# Work item
Search term "KIOXIA": work out how many lines of the data below contain it, and answer with that number alone.

[Source data]
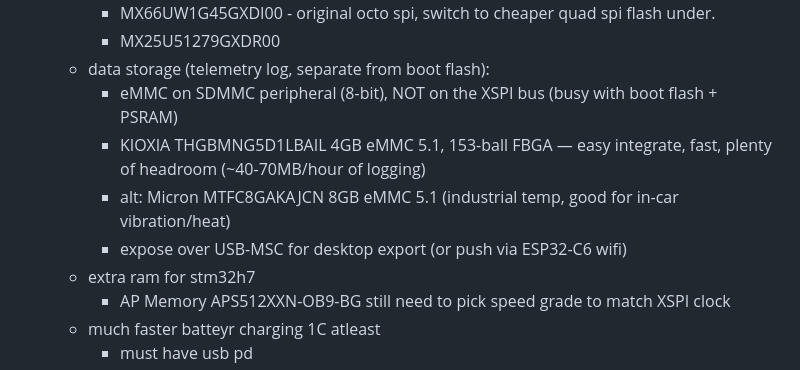
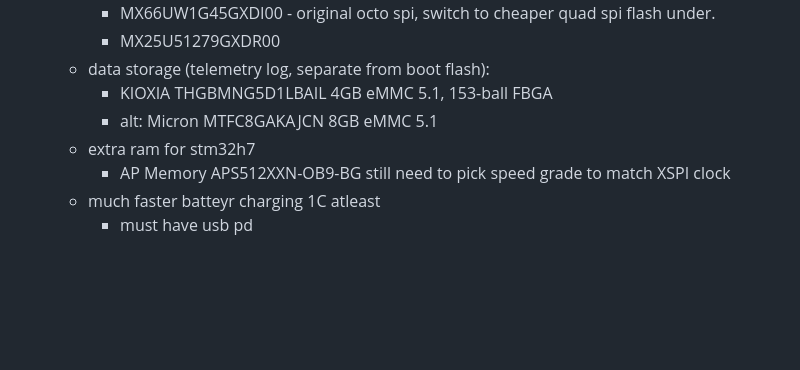
Before and after one commit to teehee567/Aevia, a Markdown page: v2_design.md, the part around the change. Drawn GitHub-style; blank space fills up the shorter version.

Commit message:
edit emmc

```diff
--- a/v2_design.md
+++ b/v2_design.md
@@ -19,10 +19,8 @@ v2 pcb
         - MX66UW1G45GXDI00 - original octo spi, switch to cheaper quad spi flash under.
         - MX25U51279GXDR00
     - data storage (telemetry log, separate from boot flash):
-        - eMMC on SDMMC peripheral (8-bit), NOT on the XSPI bus (busy with boot flash + PSRAM)
-        - KIOXIA THGBMNG5D1LBAIL 4GB eMMC 5.1, 153-ball FBGA — easy integrate, fast, plenty of headroom (~40-70MB/hour of logging)
-        - alt: Micron MTFC8GAKAJCN 8GB eMMC 5.1 (industrial temp, good for in-car vibration/heat)
-        - expose over USB-MSC for desktop export (or push via ESP32-C6 wifi)
+        - KIOXIA THGBMNG5D1LBAIL 4GB eMMC 5.1, 153-ball FBGA
+        - alt: Micron MTFC8GAKAJCN 8GB eMMC 5.1
     - extra ram for stm32h7
         - AP Memory APS512XXN-OB9-BG still need to pick speed grade to match XSPI clock
     - much faster batteyr charging 1C atleast
```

# Completed exercise
2